▶ **WHAT IS REQUIRED**
Look through the records below, and copy out every line that holds the string "title".

▶ **DATA RECORDS**
********************
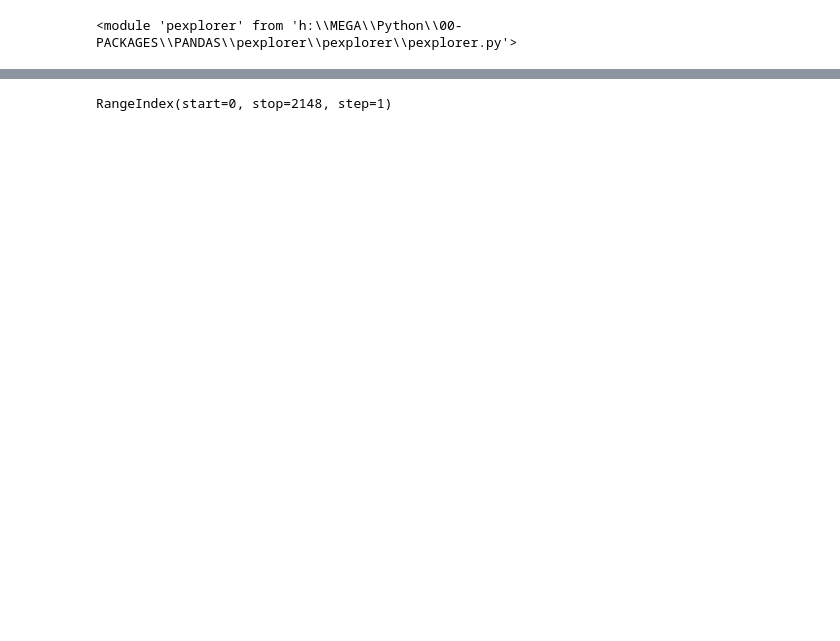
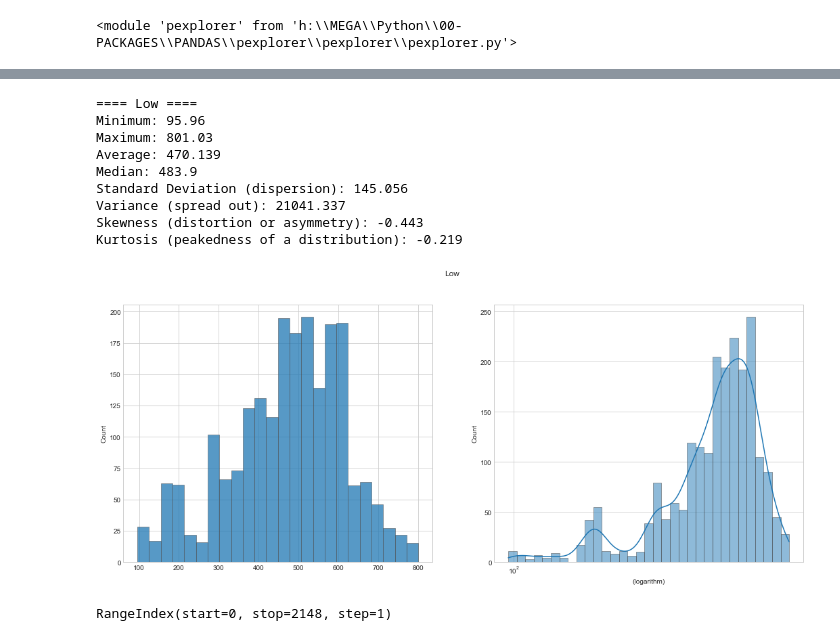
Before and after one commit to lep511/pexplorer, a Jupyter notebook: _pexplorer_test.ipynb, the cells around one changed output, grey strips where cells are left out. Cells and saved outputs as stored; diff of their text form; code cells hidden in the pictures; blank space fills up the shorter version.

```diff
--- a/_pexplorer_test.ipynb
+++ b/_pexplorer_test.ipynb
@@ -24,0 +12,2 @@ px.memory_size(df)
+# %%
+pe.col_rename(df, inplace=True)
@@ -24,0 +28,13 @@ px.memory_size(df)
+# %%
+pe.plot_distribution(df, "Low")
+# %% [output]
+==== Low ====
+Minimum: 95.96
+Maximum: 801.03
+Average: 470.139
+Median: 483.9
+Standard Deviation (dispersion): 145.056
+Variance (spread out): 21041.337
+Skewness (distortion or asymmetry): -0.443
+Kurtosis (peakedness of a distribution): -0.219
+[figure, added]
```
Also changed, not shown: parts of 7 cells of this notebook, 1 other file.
********************
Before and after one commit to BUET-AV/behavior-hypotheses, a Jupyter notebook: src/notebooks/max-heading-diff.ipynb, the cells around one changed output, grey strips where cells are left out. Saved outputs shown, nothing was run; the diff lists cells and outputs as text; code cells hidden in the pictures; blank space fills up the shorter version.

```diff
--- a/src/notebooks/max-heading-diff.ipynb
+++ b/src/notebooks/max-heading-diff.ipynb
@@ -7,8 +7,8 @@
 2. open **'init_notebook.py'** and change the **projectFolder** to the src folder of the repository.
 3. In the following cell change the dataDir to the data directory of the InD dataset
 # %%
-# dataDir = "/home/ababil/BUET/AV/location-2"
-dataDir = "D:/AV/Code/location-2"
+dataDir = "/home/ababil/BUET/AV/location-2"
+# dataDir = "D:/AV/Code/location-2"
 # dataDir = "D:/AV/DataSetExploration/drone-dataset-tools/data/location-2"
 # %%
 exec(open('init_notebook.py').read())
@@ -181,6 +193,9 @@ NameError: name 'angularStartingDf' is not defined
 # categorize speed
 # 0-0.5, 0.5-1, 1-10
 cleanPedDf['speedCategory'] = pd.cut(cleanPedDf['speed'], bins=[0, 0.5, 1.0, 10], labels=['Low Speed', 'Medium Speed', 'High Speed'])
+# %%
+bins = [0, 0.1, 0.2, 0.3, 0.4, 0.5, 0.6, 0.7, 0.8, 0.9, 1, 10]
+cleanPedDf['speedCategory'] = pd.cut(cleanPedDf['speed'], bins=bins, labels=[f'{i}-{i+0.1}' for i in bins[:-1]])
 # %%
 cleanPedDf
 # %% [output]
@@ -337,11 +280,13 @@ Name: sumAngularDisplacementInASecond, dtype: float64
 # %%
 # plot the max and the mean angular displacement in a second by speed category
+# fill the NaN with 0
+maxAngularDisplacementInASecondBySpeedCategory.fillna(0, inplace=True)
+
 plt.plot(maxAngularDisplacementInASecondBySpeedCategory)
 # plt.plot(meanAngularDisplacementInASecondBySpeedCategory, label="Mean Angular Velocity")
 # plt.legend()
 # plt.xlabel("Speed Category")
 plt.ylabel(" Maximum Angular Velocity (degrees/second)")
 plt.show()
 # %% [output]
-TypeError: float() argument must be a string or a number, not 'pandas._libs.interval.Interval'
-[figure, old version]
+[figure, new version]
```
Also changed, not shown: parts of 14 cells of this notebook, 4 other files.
********************
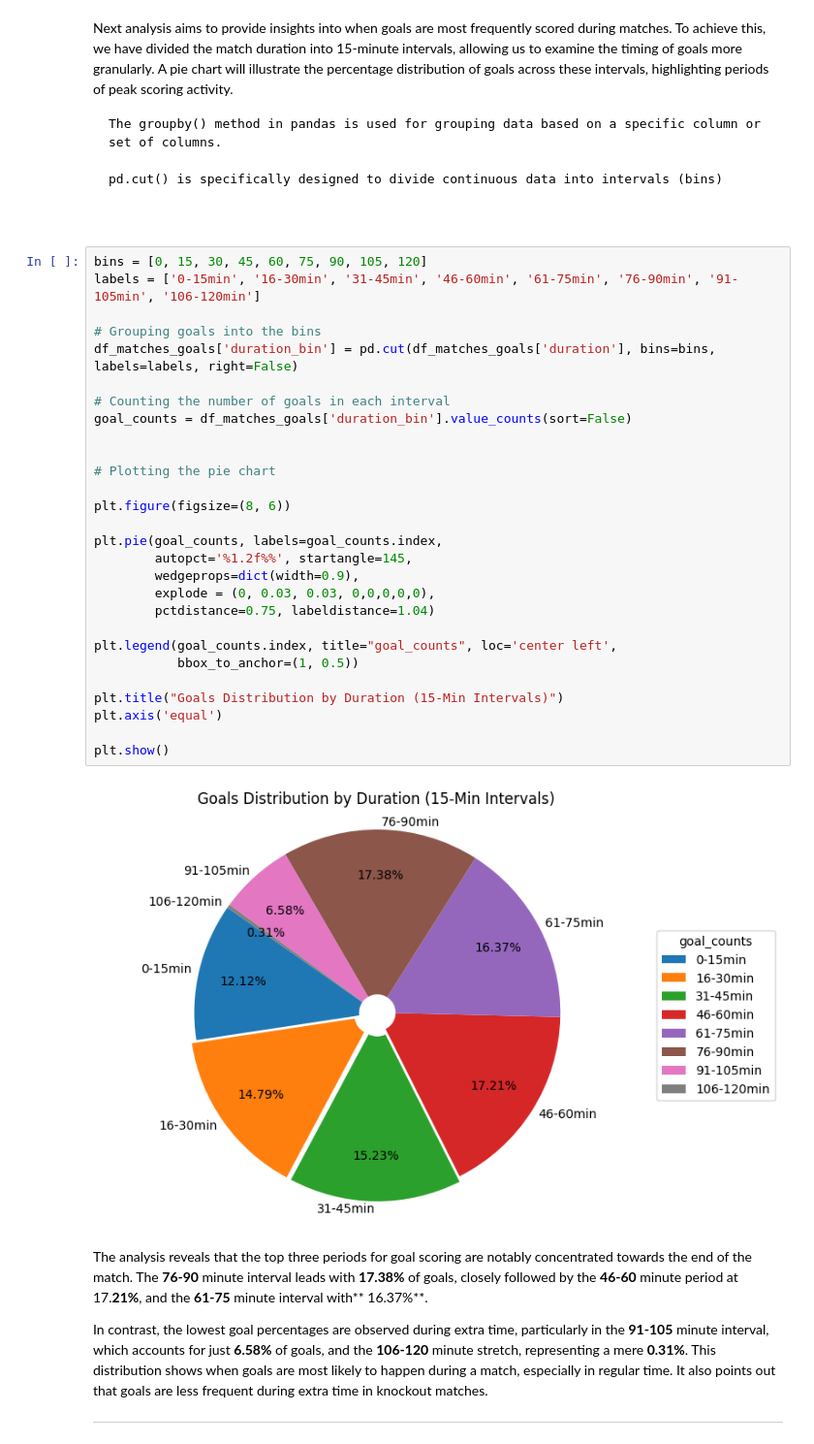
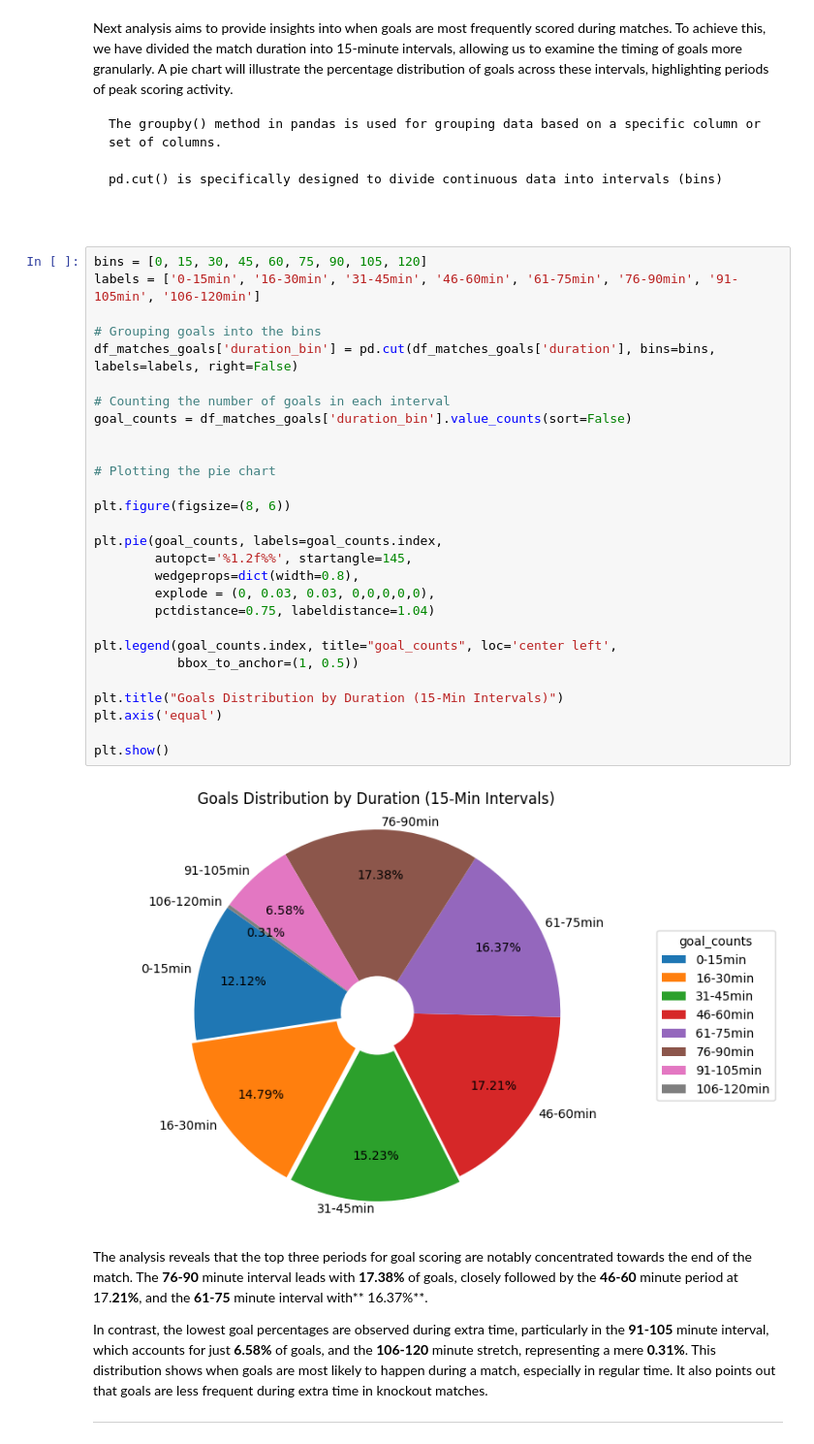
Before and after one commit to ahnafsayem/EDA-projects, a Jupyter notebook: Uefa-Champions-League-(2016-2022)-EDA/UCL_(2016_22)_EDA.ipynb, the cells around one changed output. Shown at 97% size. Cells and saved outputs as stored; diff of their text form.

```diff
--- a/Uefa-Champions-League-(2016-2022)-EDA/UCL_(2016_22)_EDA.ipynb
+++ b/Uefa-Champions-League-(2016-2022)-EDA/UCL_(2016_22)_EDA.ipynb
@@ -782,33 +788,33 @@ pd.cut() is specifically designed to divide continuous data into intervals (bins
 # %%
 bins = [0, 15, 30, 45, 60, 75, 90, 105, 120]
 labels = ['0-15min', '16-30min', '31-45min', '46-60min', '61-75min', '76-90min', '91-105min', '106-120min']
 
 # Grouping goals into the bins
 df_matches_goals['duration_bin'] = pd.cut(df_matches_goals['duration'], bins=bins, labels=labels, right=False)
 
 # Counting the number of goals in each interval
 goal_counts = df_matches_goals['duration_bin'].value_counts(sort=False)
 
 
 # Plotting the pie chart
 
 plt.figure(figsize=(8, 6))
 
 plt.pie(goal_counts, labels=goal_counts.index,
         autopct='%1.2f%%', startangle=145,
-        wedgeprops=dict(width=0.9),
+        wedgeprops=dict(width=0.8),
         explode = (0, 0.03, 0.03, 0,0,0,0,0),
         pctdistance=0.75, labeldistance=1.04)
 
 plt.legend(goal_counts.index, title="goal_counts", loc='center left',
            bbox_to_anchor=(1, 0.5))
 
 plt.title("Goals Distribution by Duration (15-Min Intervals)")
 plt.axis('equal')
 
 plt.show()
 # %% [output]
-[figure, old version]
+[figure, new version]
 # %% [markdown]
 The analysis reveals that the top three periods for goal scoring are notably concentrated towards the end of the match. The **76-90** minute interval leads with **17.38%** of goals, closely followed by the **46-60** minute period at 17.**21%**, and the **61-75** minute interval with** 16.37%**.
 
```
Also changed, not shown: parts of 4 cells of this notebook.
********************
▶ **SOLUTION FOR THIS TASK**
 plt.legend(goal_counts.index, title="goal_counts", loc='center left',
 plt.title("Goals Distribution by Duration (15-Min Intervals)")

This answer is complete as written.